■ TASK TO COMPLETE: The expected response is a copy of every line in the entries below that includes the word "black".

■ SUPPLIED ENTRIES:
....................

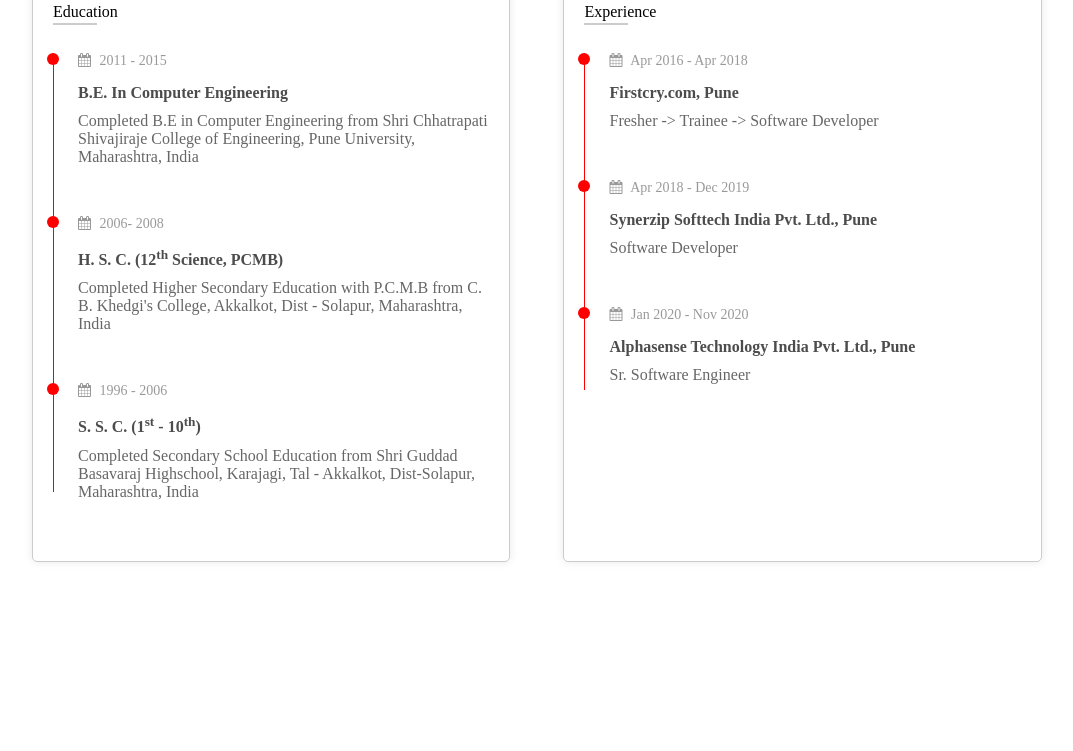
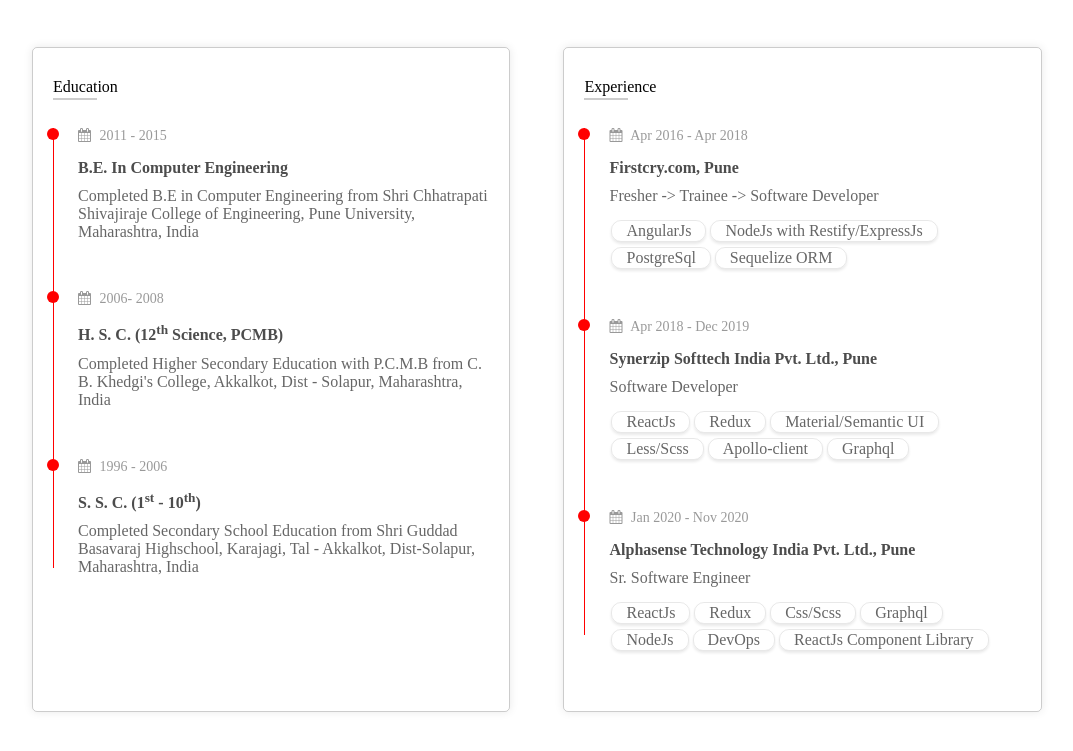
Before and after one commit to rohitsg/pwa-rohitsg.github.io, a plain HTML site: page index.html in a window 1280 px wide. Shown: the part 2715-3466 px from the top of the page, without its empty margins (185-1258 px from the left). Drawn offline with Linux system fonts and the light colour scheme.

Commit message:
added company wise tech skill improvements

```diff
--- a/index.html
+++ b/index.html
@@ -150,7 +150,15 @@
                                     <i class="fa fa-calendar"></i> Apr 2016 - Apr 2018
                                 </div>
                                 <div class="education-institute-course">Firstcry.com, Pune </div>
-                                <div class="education-institute-course-details">Fresher -> Trainee -> Software Developer</div>
+                                <div class="education-institute-course-details">Fresher -> Trainee -> Software Developer
+
+                                    <div class="skills-tag flex-row">
+                                        <span>AngularJs</span>
+                                        <span>NodeJs with Restify/ExpressJs</span>
+                                        <span>PostgreSql</span>
+                                        <span>Sequelize ORM</span>
+                                    </div>
+                                </div>
                             </div>
 
                             <div class="education-institute-details">
@@ -158,7 +166,19 @@
                                     <i class="fa fa-calendar"></i> Apr 2018 - Dec 2019
                                 </div>
                                 <div class="education-institute-course">Synerzip Softtech India Pvt. Ltd., Pune</div>
-                                <div class="education-institute-course-details">Software Developer</div>
+                                <div class="education-institute-course-details">Software Developer
+
+                                    <div class="skills-tag flex-row">
+                                        <span>ReactJs</span>
+                                        <span>Redux</span>
+                                        <span>Material/Semantic UI</span>
+                                        <span>Less/Scss</span>
+                                        <span>Apollo-client</span>
+                                        <span>Graphql</span>
+                                    </div>
+                                </div>
+
+
                             </div>
 
                             <div class="education-institute-details">
@@ -166,7 +186,20 @@
                                     <i class="fa fa-calendar"></i> Jan 2020 - Nov 2020
                                 </div>
                                 <div class="education-institute-course">Alphasense Technology India Pvt. Ltd., Pune</div>
-                                <div class="education-institute-course-details">Sr. Software Engineer</div>
+                                <div class="education-institute-course-details">Sr. Software Engineer
+
+                                    <div class="skills-tag flex-row">
+                                        <span>ReactJs</span>
+                                        <span>Redux</span>
+                                        <span>Css/Scss</span>
+                                        <span>Graphql</span>
+                                        <span>NodeJs</span>
+                                        <span>DevOps</span>
+                                        <span>ReactJs Component Library</span>
+                                    </div>
+                                </div>
+
+
                             </div>
                         </div>
                     </div>
--- a/style.css
+++ b/style.css
@@ -426,3 +426,17 @@
     margin-top: 10px;
     color: rgba(0, 0, 0, 0.6);
 }
+
+.skills-tag {
+    margin-top: 10px;
+}
+
+.skills-tag span {
+    border: 1px solid rgba(0, 0, 0, 0.09);
+    flex: 0 0 auto;
+    border-radius: 10px;
+    padding: 1px 14px;
+    margin: 0 2px;
+    box-shadow: 0px 2px 3px 0px rgba(0, 0, 0, 0.09);
+    margin-top: 5px;
+}
```
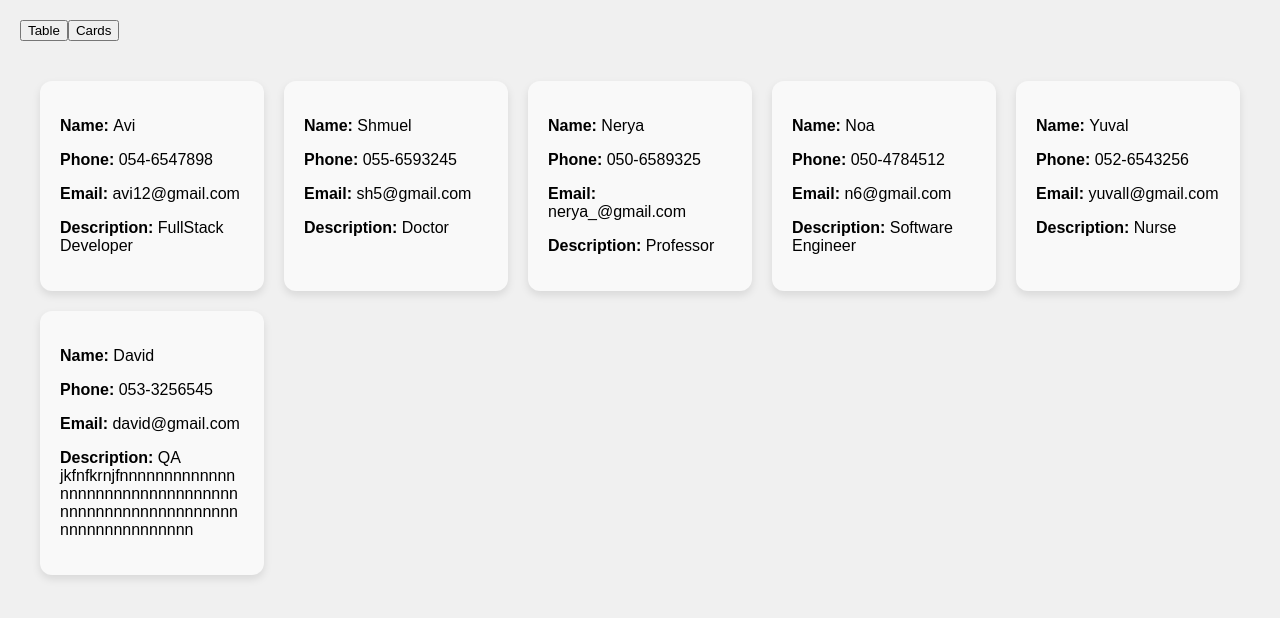
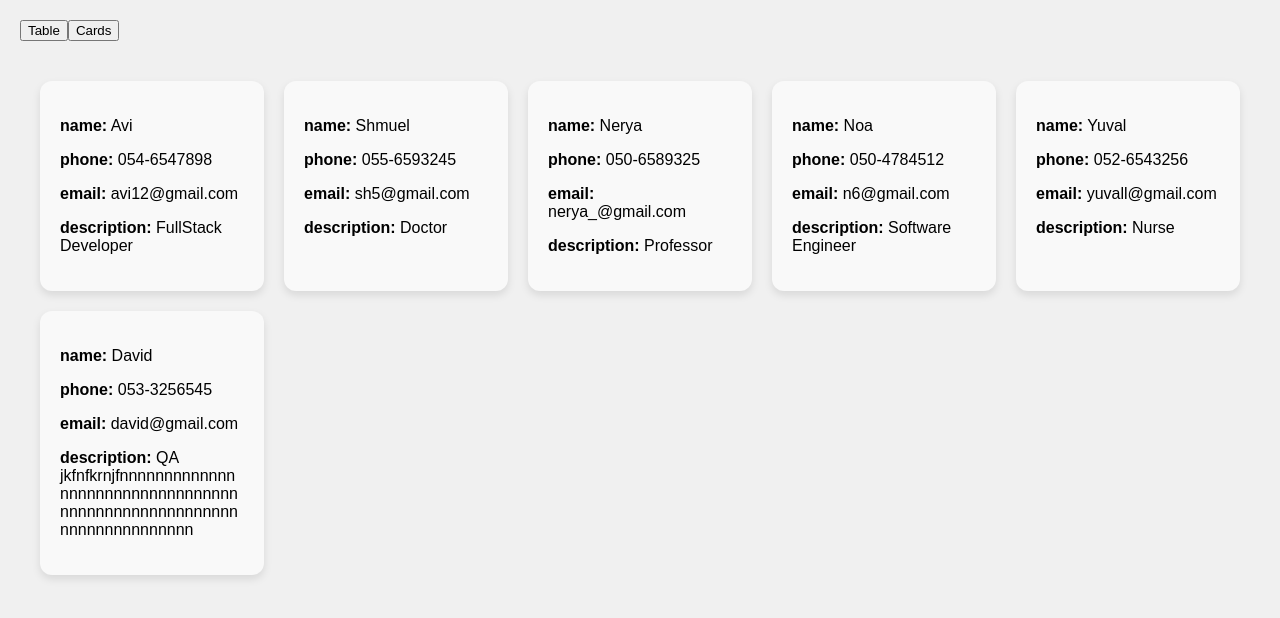
Before and after one commit to AdvaOhana/CRM, a React (Create React App) app: page / in a window 1280 px wide. Shown: the top 618 px of the page. Built offline with nearby package versions, Linux system fonts and the light colour scheme.

Commit message:
Refactor Components separated components into individual files

```diff
--- a/src/components/App.js
+++ b/src/components/App.js
@@ -1,79 +1,15 @@
 import { useState } from 'react'
 import { customers } from '../data/myObj'
+import Cards from './Cards'
+import Table from './Table'
+import Buttons from './Buttons'
 
 export default function App() {
     const [view, setView] = useState('card')
     return (
         <>
             <Buttons onChange={setView} />
-            {view === 'table' ? <Table /> : <Cards />}
+            {view === 'table' ? <Table customers={customers} /> : <Cards customers={customers} />}
         </>
     );
 }
-
-
-
-function Table() {
-    const headers = Object.keys(customers[0])
-
-    return (
-        <table style={{ border: '1px solid black' }}>
-            <thead >
-                <tr >
-                    {headers.map(key => (
-                        <th key={key} style={{ border: '1px solid black' }}>{key}</th>
-                    ))}
-                </tr>
-            </thead>
-            <tbody>
-                {customers.map((row, idx) => (
-                    <tr key={idx}>
-                        {headers.map(key => (
-                            <td style={{ border: '1px solid black' }}>{row[key]}</td>
-                        ))}
-                    </tr>
-                ))}
-            </tbody>
-        </table>
-    )
-
-}
-
-function Cards() {
-    return (
-        <div className='container'>
-            {customers.map((customer) => (
-                <div key={customer.id} className='card'>
-                    <p>
-                        <strong>Name: </strong>
-                        {customer.name}
-                    </p>
-
-                    <p>
-                        <strong>Phone: </strong>
-                        {customer.phone}
-                    </p>
-
-                    <p>
-                        <strong>Email: </strong>
-                        {customer.email}
-                    </p>
-
-                    <p>
-                        <strong>Description: </strong>
-                        {customer.description}
-                    </p>
-                </div>
-            ))}
-        </div>
-    )
-}
-
-function Buttons({ onChange }) {
-    return (
-        <div style={{ marginBottom: '20px' }}>
-            <button onClick={() => onChange('table')}>Table</button>
-            <button onClick={() => onChange('cards')}>Cards</button>
-        </div>
-    );
-}
--- /dev/null
+++ b/src/components/Buttons.js
@@ -0,0 +1,8 @@
+export default function Buttons({ onChange }) {
+    return (
+        <div style={{ marginBottom: '20px' }}>
+            <button onClick={() => onChange('table')}>Table</button>
+            <button onClick={() => onChange('cards')}>Cards</button>
+        </div>
+    );
+}
--- /dev/null
+++ b/src/components/Cards.js
@@ -0,0 +1,17 @@
+export default function Cards({ customers }) {
+
+    return (<div className='container'>
+        {Object.entries(customers).map(([key, value]) => (
+            <div key={key} className='card'>
+                {Object.entries(value).map(([k, v]) =>
+                    k !== 'id' ? (
+                        <p key={k}>
+                            <strong>{k}:</strong> {v}
+                        </p>
+                    ) : null
+                )}
+            </div>
+        ))}
+    </div>
+    )
+}
--- /dev/null
+++ b/src/components/Table.js
@@ -0,0 +1,25 @@
+export default function Table({ customers }) {
+    const headers = Object.keys(customers[0])
+
+    return (
+        <table style={{ border: '1px solid black' }}>
+            <thead >
+                <tr >
+                    {headers.map(key => (
+                        <th key={key} style={{ border: '1px solid black' }}>{key}</th>
+                    ))}
+                </tr>
+            </thead>
+            <tbody>
+                {customers.map((row, idx) => (
+                    <tr key={idx}>
+                        {headers.map(key => (
+                            <td style={{ border: '1px solid black' }}>{row[key]}</td>
+                        ))}
+                    </tr>
+                ))}
+            </tbody>
+        </table>
+    )
+
+}
```
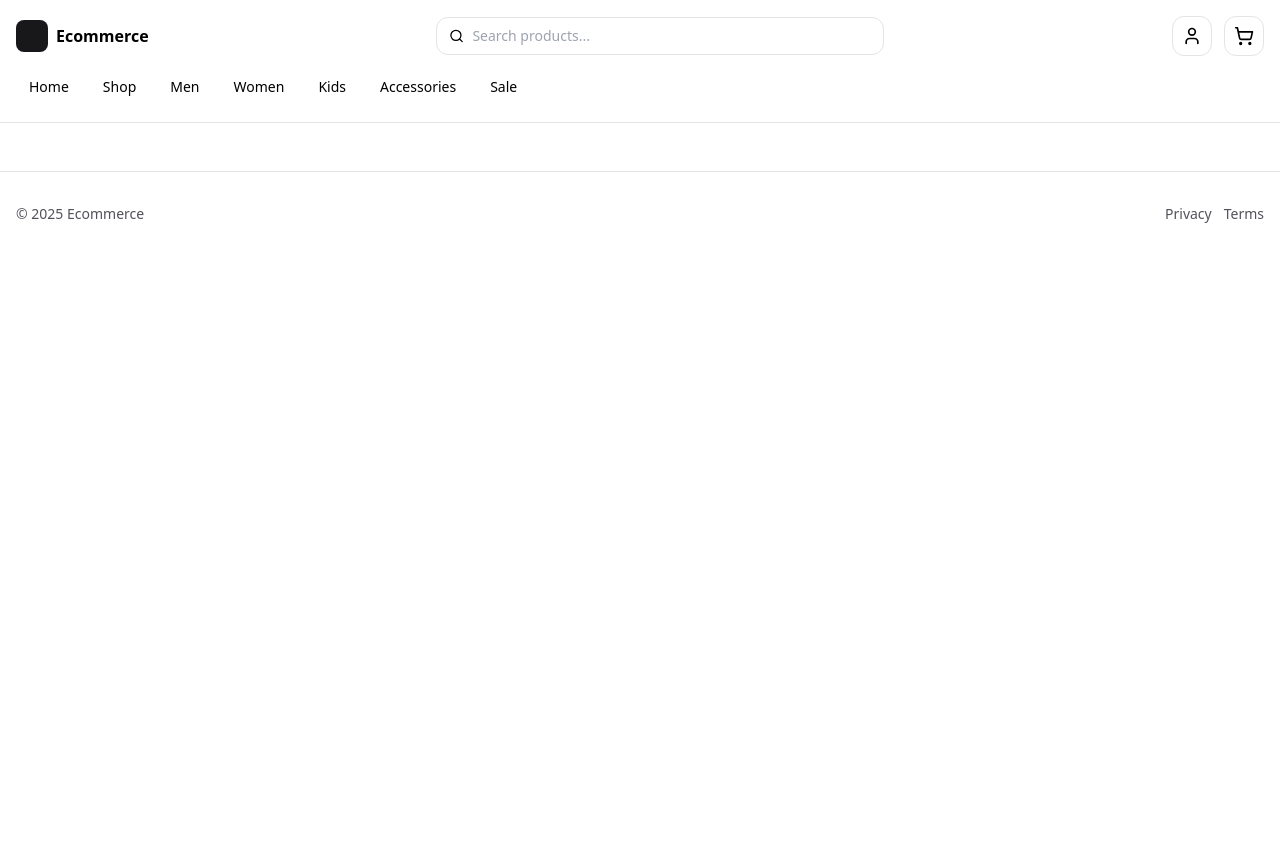
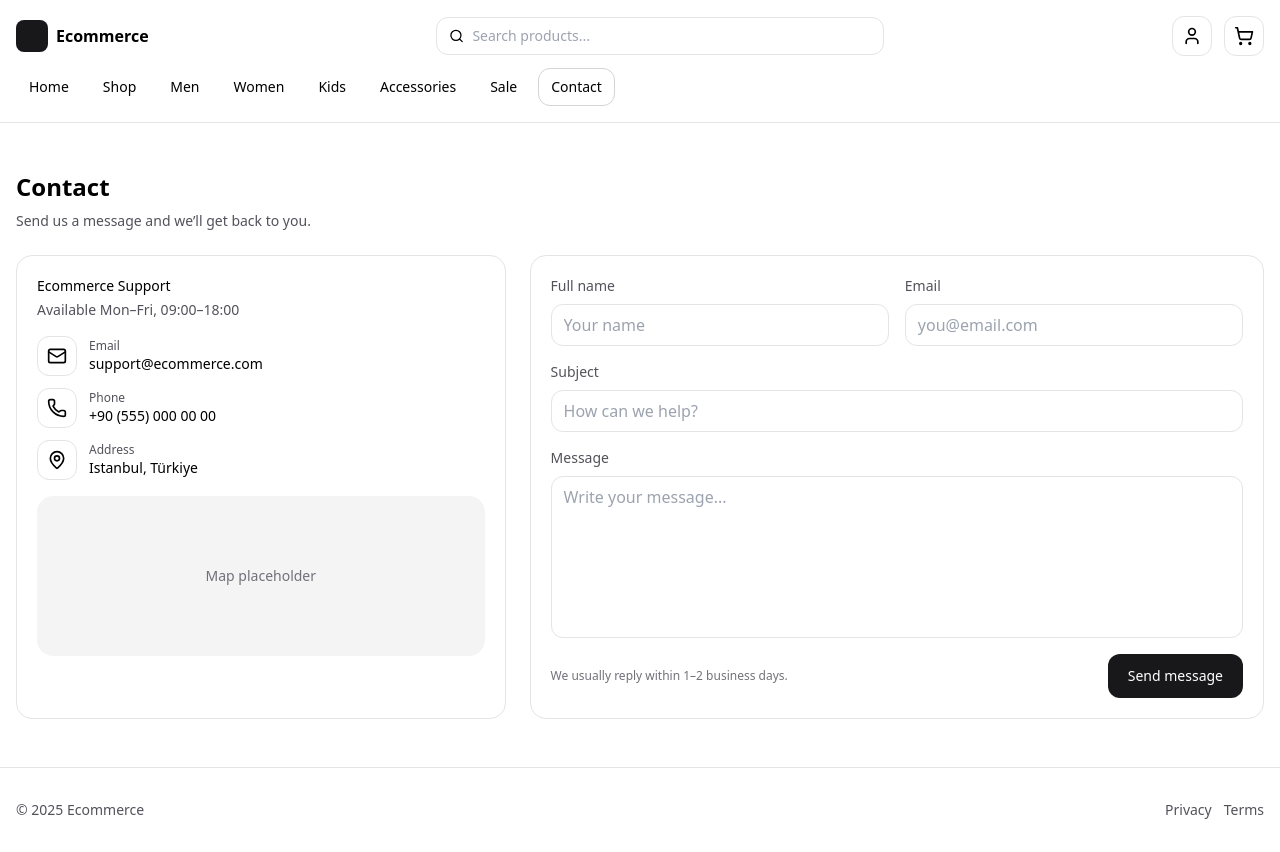
Before and after one commit to eylem-emel/EcommerceProject-eylem.emel, a React (Vite) app: page /contact in a window 1280 px wide. Before the commit the page ends 800 px from the top, so only its background shows below. Built offline with nearby package versions, Linux system fonts and the light colour scheme.

Commit message:
feat: add ContactPage component and update routing in App and Header

```diff
--- a/src/App.jsx
+++ b/src/App.jsx
@@ -6,6 +6,8 @@ import Footer from "./layout/Footer";
 import HomePage from "./pages/HomePage";
 import ShopPage from "./pages/ShopPage";
 import ProductDetailPage from "./pages/ProductDetailPage";
+import ContactPage from "./pages/ContactPage";
+
 
 
 export default function App() {
@@ -18,6 +20,7 @@ export default function App() {
           <Route path="/" element={<HomePage />} />
           <Route path="/shop" element={<ShopPage />} />
           <Route path="/product/:id" element={<ProductDetailPage />} />
+          <Route path="/contact" element={<ContactPage />} />
         </Routes>
       </PageContent>
 
--- a/src/layout/Header.jsx
+++ b/src/layout/Header.jsx
@@ -10,6 +10,7 @@ export default function Header() {
     { label: "Kids", to: "/shop" },
     { label: "Accessories", to: "/shop" },
     { label: "Sale", to: "/shop" },
+    { label: "Contact", to: "/contact" },
   ];
 
   return (
--- /dev/null
+++ b/src/pages/ContactPage.jsx
@@ -0,0 +1,117 @@
+import { Mail, Phone, MapPin } from "lucide-react";
+
+export default function ContactPage() {
+  return (
+    <div className="w-full flex flex-col gap-6 py-6">
+      <div className="w-full flex flex-col gap-2">
+        <h1 className="text-xl sm:text-2xl font-semibold">Contact</h1>
+        <p className="text-sm text-zinc-600">
+          Send us a message and we’ll get back to you.
+        </p>
+      </div>
+
+      <div className="w-full flex flex-col lg:flex-row gap-6">
+        {/* Left info card */}
+        <div className="w-full lg:w-[40%] flex">
+          <div className="w-full rounded-2xl border border-zinc-200 p-5 flex flex-col gap-4">
+            <div className="flex flex-col gap-1">
+              <div className="text-sm font-medium">Ecommerce Support</div>
+              <div className="text-sm text-zinc-600">
+                Available Mon–Fri, 09:00–18:00
+              </div>
+            </div>
+
+            <div className="flex flex-col gap-3">
+              <div className="flex items-center gap-3">
+                <div className="w-10 h-10 rounded-xl border border-zinc-200 flex items-center justify-center">
+                  <Mail className="w-5 h-5" />
+                </div>
+                <div className="flex flex-col">
+                  <span className="text-xs text-zinc-600">Email</span>
+                  <span className="text-sm">support@ecommerce.com</span>
+                </div>
+              </div>
+
+              <div className="flex items-center gap-3">
+                <div className="w-10 h-10 rounded-xl border border-zinc-200 flex items-center justify-center">
+                  <Phone className="w-5 h-5" />
+                </div>
+                <div className="flex flex-col">
+                  <span className="text-xs text-zinc-600">Phone</span>
+                  <span className="text-sm">+90 (555) 000 00 00</span>
+                </div>
+              </div>
+
+              <div className="flex items-center gap-3">
+                <div className="w-10 h-10 rounded-xl border border-zinc-200 flex items-center justify-center">
+                  <MapPin className="w-5 h-5" />
+                </div>
+                <div className="flex flex-col">
+                  <span className="text-xs text-zinc-600">Address</span>
+                  <span className="text-sm">Istanbul, Türkiye</span>
+                </div>
+              </div>
+            </div>
+
+            <div className="w-full rounded-2xl bg-zinc-100 min-h-[160px] flex items-center justify-center text-sm text-zinc-500">
+              Map placeholder
+            </div>
+          </div>
+        </div>
+
+        {/* Right form */}
+        <div className="w-full lg:w-[60%] flex">
+          <form className="w-full rounded-2xl border border-zinc-200 p-5 flex flex-col gap-4">
+            <div className="w-full flex flex-col sm:flex-row gap-4">
+              <div className="w-full flex flex-col gap-2">
+                <label className="text-sm text-zinc-600">Full name</label>
+                <input
+                  className="w-full px-3 py-2 rounded-xl border border-zinc-200 outline-none"
+                  placeholder="Your name"
+                />
+              </div>
+
+              <div className="w-full flex flex-col gap-2">
+                <label className="text-sm text-zinc-600">Email</label>
+                <input
+                  type="email"
+                  className="w-full px-3 py-2 rounded-xl border border-zinc-200 outline-none"
+                  placeholder="you@email.com"
+                />
+              </div>
+            </div>
+
+            <div className="w-full flex flex-col gap-2">
+              <label className="text-sm text-zinc-600">Subject</label>
+              <input
+                className="w-full px-3 py-2 rounded-xl border border-zinc-200 outline-none"
+                placeholder="How can we help?"
+              />
+            </div>
+
+            <div className="w-full flex flex-col gap-2">
+              <label className="text-sm text-zinc-600">Message</label>
+              <textarea
+                rows={6}
+                className="w-full px-3 py-2 rounded-xl border border-zinc-200 outline-none resize-none"
+                placeholder="Write your message..."
+              />
+            </div>
+
+            <div className="w-full flex flex-col sm:flex-row gap-3 sm:items-center sm:justify-between">
+              <div className="text-xs text-zinc-500">
+                We usually reply within 1–2 business days.
+              </div>
+              <button
+                type="button"
+                className="px-5 py-3 rounded-xl bg-zinc-900 text-white text-sm"
+              >
+                Send message
+              </button>
+            </div>
+          </form>
+        </div>
+      </div>
+    </div>
+  );
+}
```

....................

■ WRITTEN ANSWER:
-        <table style={{ border: '1px solid black' }}>
-                        <th key={key} style={{ border: '1px solid black' }}>{key}</th>
-                            <td style={{ border: '1px solid black' }}>{row[key]}</td>
+        <table style={{ border: '1px solid black' }}>
+                        <th key={key} style={{ border: '1px solid black' }}>{key}</th>
+                            <td style={{ border: '1px solid black' }}>{row[key]}</td>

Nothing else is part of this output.